Ponting, the former Australia captain, suggested the umpires had either been “blasé” in their approach to changing the ball, or had not been given an appropriate replacement in the box of balls brought onto the pitch by the fourth umpire, David Millns.
“The biggest concern I have is the big discrepancy in the condition of the ball that was chosen to replace the one [that had gone out of shape],” Ponting said on Sky Sports. “There’s no way in the world you can even look at those two balls there and say in any way are they comparable.
“At the end of the day, if you are going to change the ball, you want to make sure that you get it right, so [you make it] as close as you possibly can to the one that you’re changing it from. Now if you have a look in that box, there weren’t too many older-condition balls in there. There were some older ones that were picked up, the umpires looked at that and threw them back.
“I just cannot fathom how two international umpires that have done that a lot of times before can get that so wrong. That is a huge moment in this game, potentially a huge moment in the Test match, and something I think actually has to be investigated: whether there was the right condition of balls in the box, or the umpires have just, blasé, picked one out of there that they think will be okay to use.”
Sky showed ball-tracking data that suggested the ball had both seamed and swung significantly more on the fifth morning than on the fourth afternoon, prompting Ponting to call for an investigation.
“The conditions were perfect for bowling this morning, let’s say that,” Ponting said. “The conditions were better for bowling this morning. But what I saw last night, that ball there, I’ll put my hand up and say I’ve got absolutely no doubt at all that that ball would not have done anywhere near as much as what that one did this morning.
“Double the amount of movement this morning from yesterday afternoon, seam movement and swing. I think it’s a huge blunder that needs to be investigated.”
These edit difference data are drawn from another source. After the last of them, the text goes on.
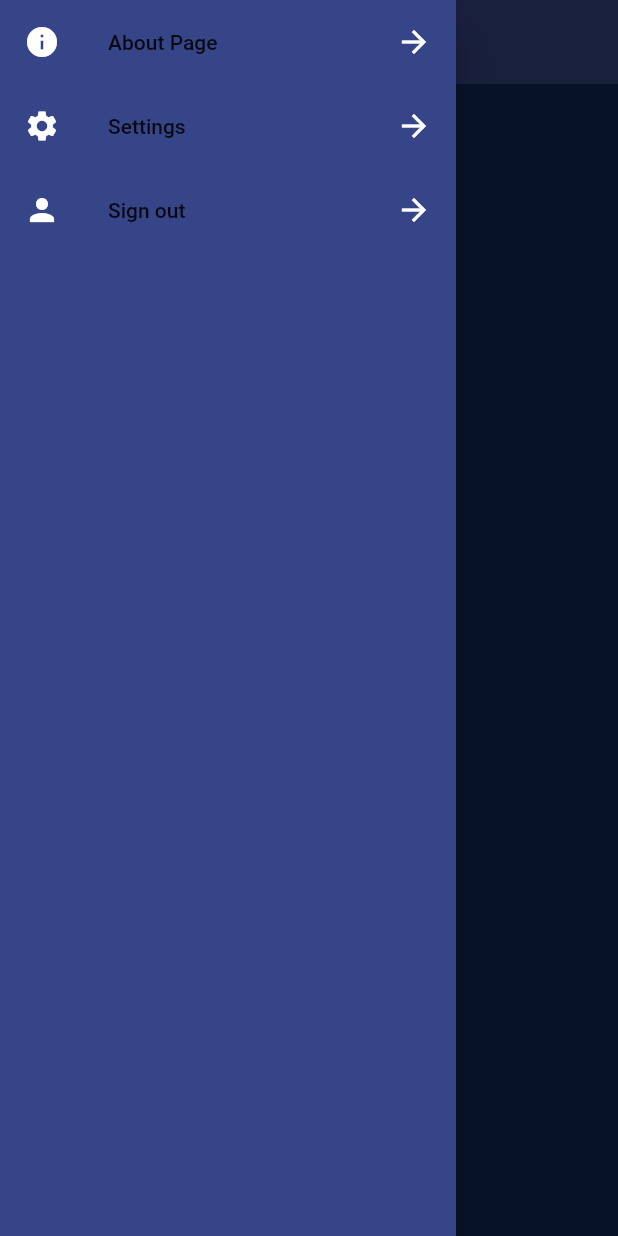
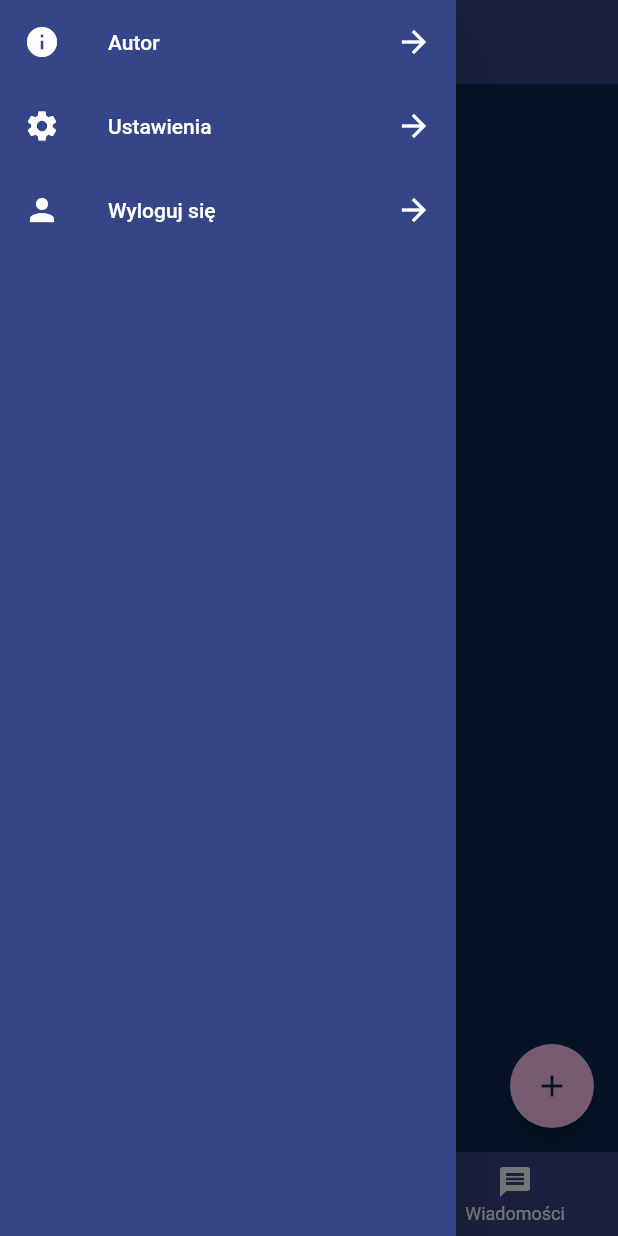
Before and after one commit to marcin62/SplitCost, a Flutter app: the screen it shows once a user with an empty profile is signed in, with the side drawer open, on a phone screen of 412 x 824 dp. Run offline on Flutter 3.47's test engine with Material 2 defaults, Android fonts, the light colour scheme and no system bars; our stand-ins replace cloud_firestore, firebase_auth, firebase_core, flutter_spinkit; accounts and stored records are empty.

Commit message:
Bottom navigation bar and floating action button added

```diff
--- /dev/null
+++ b/lib/screens/groups/groupsview.dart
@@ -0,0 +1,27 @@
+import 'package:flutter/material.dart';
+import 'package:splitcost/style/colors.dart';
+
+class GroupsView extends StatefulWidget {
+  @override
+  _GroupsViewState createState() => _GroupsViewState();
+}
+
+class _GroupsViewState extends State<GroupsView> {
+  @override
+  Widget build(BuildContext context) {
+    return Scaffold(
+      backgroundColor: MyColors.color1,
+      body: Container(
+        child: Text('Tu będą grupy'),
+      ),
+      floatingActionButton: FloatingActionButton(
+        onPressed: () {
+          // Add your onPressed code here!
+        },
+        splashColor: MyColors.color4,
+        child: Icon(Icons.add,color: MyColors.color1,),
+        backgroundColor: MyColors.color5,
+      ),
+    );
+  }
+}
--- a/lib/screens/home/drawer.dart
+++ b/lib/screens/home/drawer.dart
@@ -21,7 +21,7 @@ class DrawerWidget extends StatelessWidget {
                   Icons.info,
                   color: Colors.white,
                 ),
-                title: new Text('About Page'),
+                title: new Text('Autor',style: TextStyle(color: MyColors.white),),
                 onTap: () {
                   // Navigator.push(
                   //   context,
@@ -40,7 +40,7 @@ class DrawerWidget extends StatelessWidget {
                   Icons.settings,
                   color: Colors.white,
                 ),
-                title: new Text('Settings'),
+                title: new Text('Ustawienia',style: TextStyle(color: MyColors.white)),
                 onTap: () {
                   // Navigator.push(
                   //   context,
@@ -59,7 +59,7 @@ class DrawerWidget extends StatelessWidget {
                   Icons.person,
                   color: Colors.white,
                 ),
-                title: new Text('Sign out'),
+                title: new Text('Wyloguj się',style: TextStyle(color: MyColors.white)),
                 onTap: () async {
                   await auth.signOut();
                 },
--- a/lib/screens/home/home.dart
+++ b/lib/screens/home/home.dart
@@ -1,12 +1,33 @@
 import 'package:flutter/material.dart';
+import 'package:splitcost/screens/groups/groupsview.dart';
+import 'package:splitcost/screens/notifications/notifications.dart';
+import 'package:splitcost/screens/users/users.dart';
 import 'package:splitcost/services/auth.dart';
 import 'package:splitcost/style/colors.dart';
 
 import 'drawer.dart';
 
-class Home extends StatelessWidget {
+class Home extends StatefulWidget{
+  @override
+  _HomeState createState() => _HomeState();
+}
+
+class _HomeState extends State<Home> {
 
   final AuthService _auth = AuthService();
+  int _selectedIndex = 0;
+
+  void _onItemTapped(int index) {
+    setState(() {
+      _selectedIndex = index;
+    });
+  }
+
+  Widget _selectScreen(BuildContext context){
+    if(_selectedIndex == 0) return GroupsView();
+    if(_selectedIndex == 2) return Users();
+    return Notifications();
+  }
 
   @override
   Widget build(BuildContext context) {
@@ -19,6 +40,31 @@ class Home extends StatelessWidget {
       elevation: 0.0,
       ),
       drawer: new DrawerWidget(auth: _auth),
+      body: Container(
+        height: double.infinity,
+        width: double.infinity,
+        child: _selectScreen(context),
+        ),
+      bottomNavigationBar: BottomNavigationBar(
+        items: <BottomNavigationBarItem>[
+          BottomNavigationBarItem(
+            icon: Icon(Icons.home,),
+            label: 'Grupy',
+          ),
+          BottomNavigationBarItem(
+            icon: Icon(Icons.person,),
+            label: 'Dłużności',
+          ),
+          BottomNavigationBarItem(
+            icon: Icon(Icons.message,),
+            label: 'Wiadomości',
+          ),
+        ],
+        currentIndex: _selectedIndex,
+        selectedItemColor: MyColors.color4,
+        unselectedItemColor: MyColors.white,
+        onTap: _onItemTapped,
+    ),
     );
   }
 }
```
Also changed, not shown: lib/screens/notifications/notifications.dart (added, +15 -0 lines), lib/screens/users/users.dart (added, +15 -0 lines).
According to Law 4.5, if the umpires agree that the balls has become “unfit for play through normal use”, they should replace it “with a ball which has had wear comparable with that which the previous ball had received before the need for its replacement”.
Marcus Trescothick, England’s assistant coach, said on the second evening that the new ball seemed “just a bit harder” than the old one.
“The boys could sense the ball was making a different sound off the bat,” he said. “Immediately, there’s a bit more life in it. Balls seem to have gone very soft, very fast in this game – and this series. Both captains have tried to change them on numerous occasions.”
Glenn Maxwell, who is part of Australia’s limited-overs set-up, tweeted shortly after the first wicket to fall: “Beware the 2nd newy #ashes”.
The ICC has been contacted for comment.
Matt Roller is an assistant editor at ESPNcricinfo. @mroller98